Carme Chacón, defense minister in the Socialist Party (PSOE) government of Prime Minister José Luis Rodríguez Zapatero and an aspirant to lead Spain’s main opposition party, has decided to abandon her seat in Congress to teach at a US university, but insists she will continue to remain active in Spanish politics.
Announcing the reasons for what radio station SER quoted sources both close to her circle of supporters and detractors describing as a “tactical” withdrawal, Chacón told a news conference on Thursday that her decision to give classes in Comparative Public Law and Internal Politics at the University of Dade Miami in “no way” should be construed as an abandonment of her political aspirations, insisting that she would attend a Socialist conference due to held in November and would return to Spain in June.
“I’m going with a return ticket and you’ll see me back again here on June 30 and any time that needs be,” the former minister said. “I am not going to remain quiet nor cease to give my opinion.”
Chacón, who was previously a lecturer in Constitutional Law at the University of Girona in Catalonia, narrowly lost a leadership election at a Socialist convention in early 2012, shortly after the party had been crushed by the Popular Party in the November 2011 general elections. Alfredo Pérez Rubalcaba, who had run as the PSOE’s prime-ministerial candidate, prevailed over Chacón, but has since agreed that party primaries should be held to choose the leading Socialist candidate before the next general election.
I had a project based on generational renewal, valid both for socialism and for the Spanish political system"
At the news conference she gave on Thursday, Chacón made it clear that she would like to see changes within the party, which is expected to hold its primary election sometime in 2014, after elections to the European Parliament in May and possibly in the fall of that year. “I had a project based on generational renewal,” Chacón, 42, said. “That remains valid, valid both for Spanish socialism and for the Spanish political system,” she continued. "My intention is to contribute to that as soon as possible. My party has other plans and a calendar that I do not share.”
Chacón was accompanied at her news conference by a number of Socialist lawmakers in Congress. She insisted that she believes she could still get her ideas across in public without having to hold on to a seat in parliament. “The commitment goes far beyond a parliamentary seat.”

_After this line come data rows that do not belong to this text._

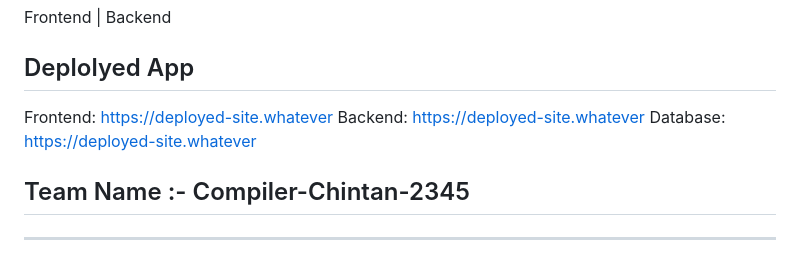
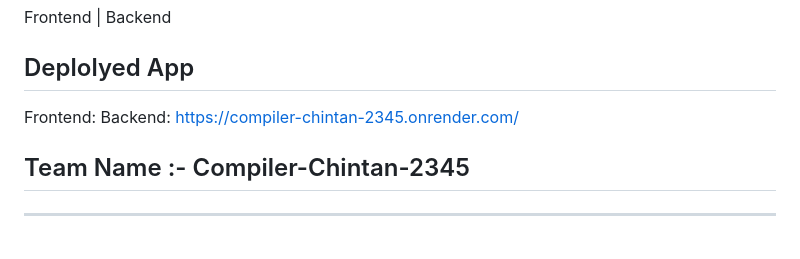
Before and after one commit to Sartik0709/Compiler-Chintan-2345, a Markdown page: README.md, the part around the change. Rendered like a GitHub page.

```diff
--- a/README.md
+++ b/README.md
@@ -8,9 +8,8 @@ This project is a clone of the homepage of NoBrokerServices(https://www.nobroker
 Frontend | Backend
 
 ## Deplolyed App
-Frontend: https://deployed-site.whatever
-Backend: https://deployed-site.whatever
-Database: https://deployed-site.whatever
+Frontend:
+Backend: https://compiler-chintan-2345.onrender.com/
 
 ## Team Name :- Compiler-Chintan-2345
 
```
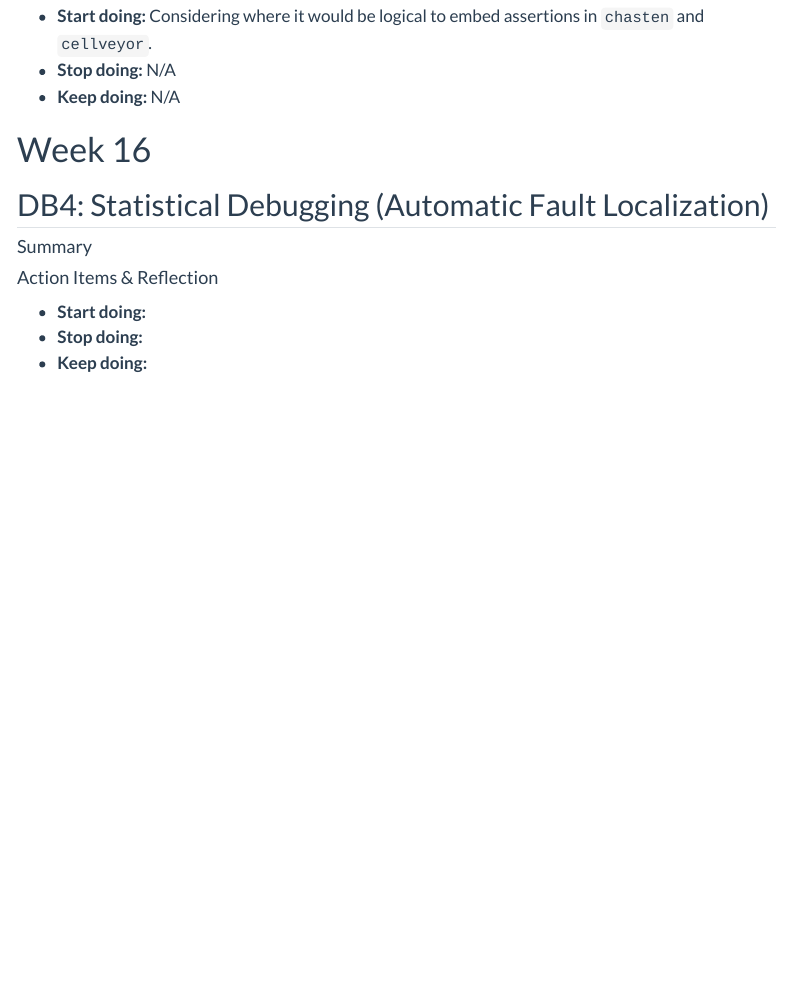
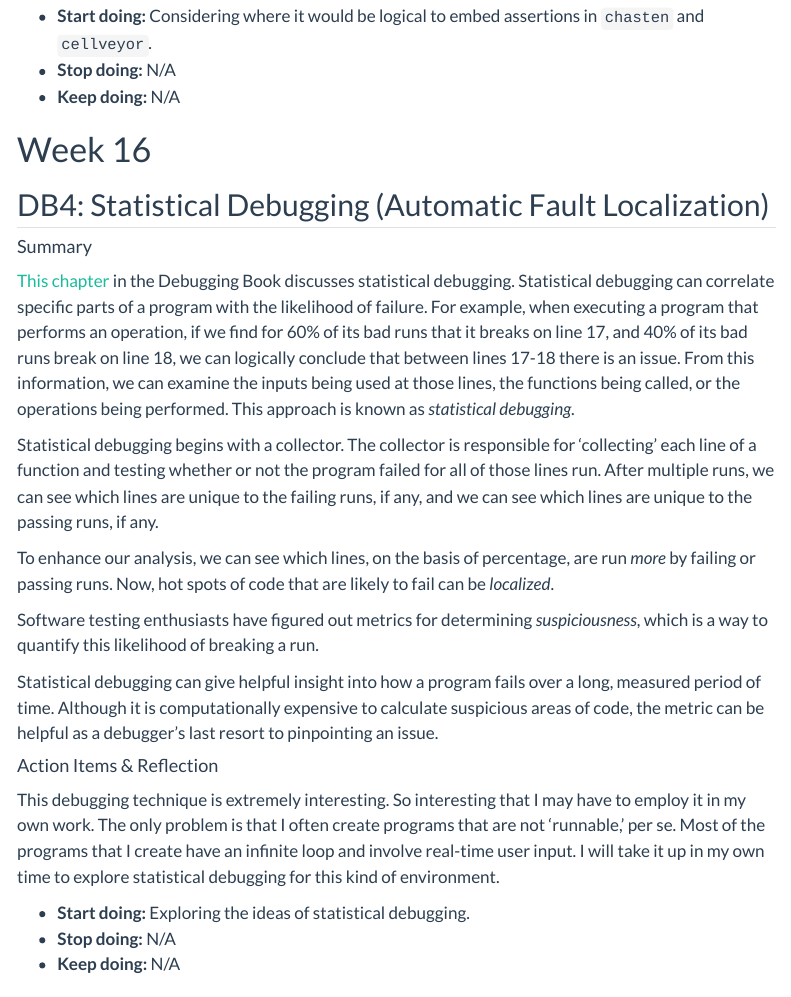
Before and after one commit to simojo/simon-jones.netlify.app, a Quarto document (index.qmd): the page in a window 1100 px wide, from 14920 px down. Rendered offline with R 4.5, knitr and Pandoc in place of Quarto, with nearby package versions; some code elsewhere in the file could not run offline; menus at the side of the page are left out; long lines of code are wrapped.

Commit message:
feat: DB4

```diff
--- a/index.qmd
+++ b/index.qmd
@@ -1228,11 +1228,45 @@ our tools altogether.
 
 #### Summary
 
+[This chapter](https://www.debuggingbook.org/html/StatisticalDebugger.html) in
+the Debugging Book discusses statistical debugging. Statistical debugging can
+correlate specific parts of a program with the likelihood of failure. For
+example, when executing a program that performs an operation, if we find for 60%
+of its bad runs that it breaks on line 17, and 40% of its bad runs break on line
+18, we can logically conclude that between lines 17-18 there is an issue. From
+this information, we can examine the inputs being used at those lines, the
+functions being called, or the operations being performed. This approach is
+known as *statistical debugging*.
+
+Statistical debugging begins with a collector. The collector is responsible for
+'collecting' each line of a function and testing whether or not the program
+failed for all of those lines run. After multiple runs, we can see which lines
+are unique to the failing runs, if any, and we can see which lines are unique to
+the passing runs, if any.
+
+To enhance our analysis, we can see which lines, on the basis of percentage, are
+run *more* by failing or passing runs. Now, hot spots of code that are likely to
+fail can be *localized*.
+
+Software testing enthusiasts have figured out metrics for determining
+*suspiciousness*, which is a way to quantify this likelihood of breaking a run.
+
+Statistical debugging can give helpful insight into how a program fails over a
+long, measured period of time. Although it is computationally expensive to
+calculate suspicious areas of code, the metric can be helpful as a debugger's
+last resort to pinpointing an issue.
+
 #### Action Items & Reflection
 
-* **Start doing:**
-* **Stop doing:**
-* **Keep doing:**
+This debugging technique is extremely interesting. So interesting that I may
+have to employ it in my own work. The only problem is that I often create
+programs that are not 'runnable,' per se. Most of the programs that I create
+have an infinite loop and involve real-time user input. I will take it up in my
+own time to explore statistical debugging for this kind of environment.
+
+* **Start doing:** Exploring the ideas of statistical debugging.
+* **Stop doing:** N/A
+* **Keep doing:** N/A
 
 ## Final review of all content on Developer Development web site
 
```
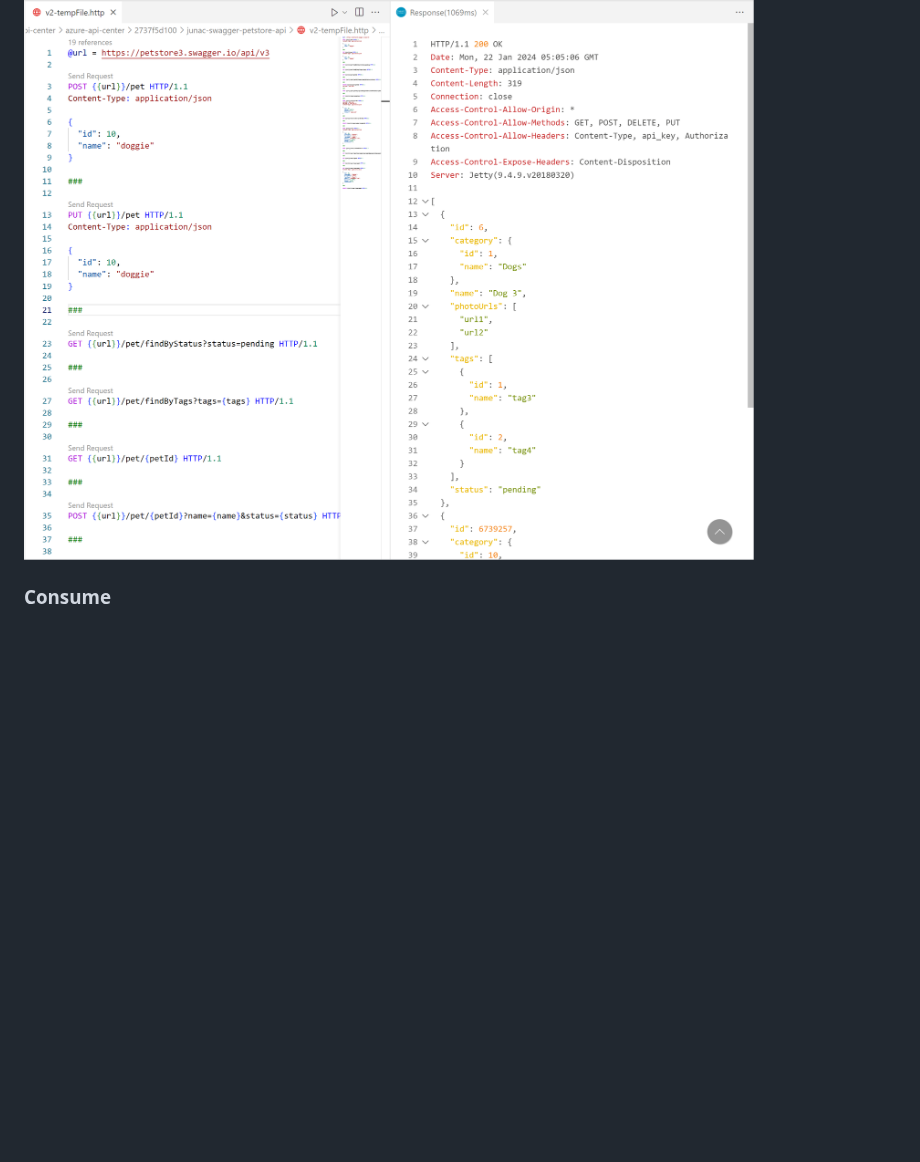
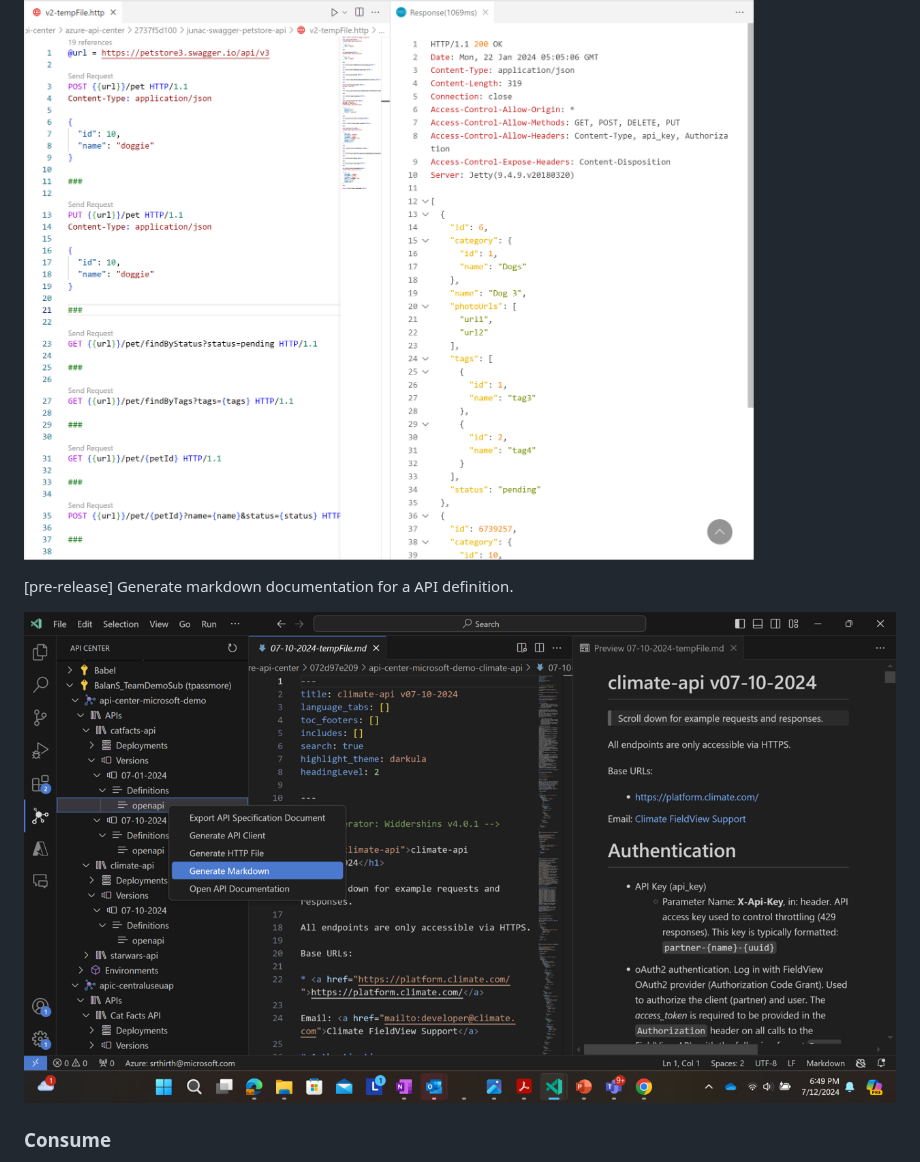
Before and after one commit to microsoft/vscode-azureapicenter, a Markdown page: README.md, the part around one of its changes. GitHub-like rendering; pictures changed too: media/generate-markdown.png (added); blank space fills up the shorter version.

Commit message:
docs: add changelog and readme for July release

```diff
--- a/README.md
+++ b/README.md
@@ -30,6 +34,10 @@ Explore APIs without leaving Visual Studio Code with inline API documentation an
 Explore API requests and responses with automated .http file generation powered by the [REST Client extension for Visual Studio Code](https://marketplace.visualstudio.com/items?itemName=humao.rest-client).
 
 ![generate-http-file](./media/generate-http-file.png)
+
+[pre-release] Generate markdown documentation for a API definition.
+
+![Generate Markdown](./media/generate-markdown.png)
 
 ### Consume
 
```
Also changed, not shown: other parts of README.md (+4 -0 lines), PRERELEASE.md (+6 -0 lines), 1 other file.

Observers pointed out that Chacón’s decision to take a sabbatical comes days after a major shift in the leadership of the Andalusian branch of the PSOE, the most powerful within a party built on a strong federal structure. Socialist José Antonio Griñán earlier this week resigned as head of the regional government in what he described as a “generational” change that paves the way for Susana Díaz, a strong supporter of Chacón in the tussle for the national leadership of the Socialists, to take over the reins.
Chacón declined to say whether she would stand as a candidate for the leadership of the Socialist in next year’s primaries. “It will be up to my colleagues to decide which number I wear on my back when the time comes,” she said.
The former defense minister has also been at odds with her own Catalan branch of the Socialist Party, which went against the wishes of the national leadership by supporting an initiative by the ruling nationalist Catalan group CiU for the right to call a referendum to vote on possible self-rule for Catalonia. Chacón abstained in a vote in Congress on that initiative.
“I will give my vision and my opinion on how Catalonia will have no future, denying a part of itself rather than within a whole and always part of Europe,” Chacón said on Thursday.
The leader of the PSC Catalan Socialist Party, Pere Navarro, said that Chacón’s decision was “entirely worthy of respect.”
From the ranks of the Popular Party (PP), Vicente Martínez-Pujalte, the ruling party’s economic spokesman, agreed that Chacón’s decision was an “appropriate” one, adding that she was still “very young.”
But the leader of the PP in Catalonia, Alicia Sánchez-Camacho, was less understanding: “I regret that someone like Carme Chacón should leave at a time when the greatest commitment is needed to guarantee the unity of Spain and amidst the deep crisis within the PSC.”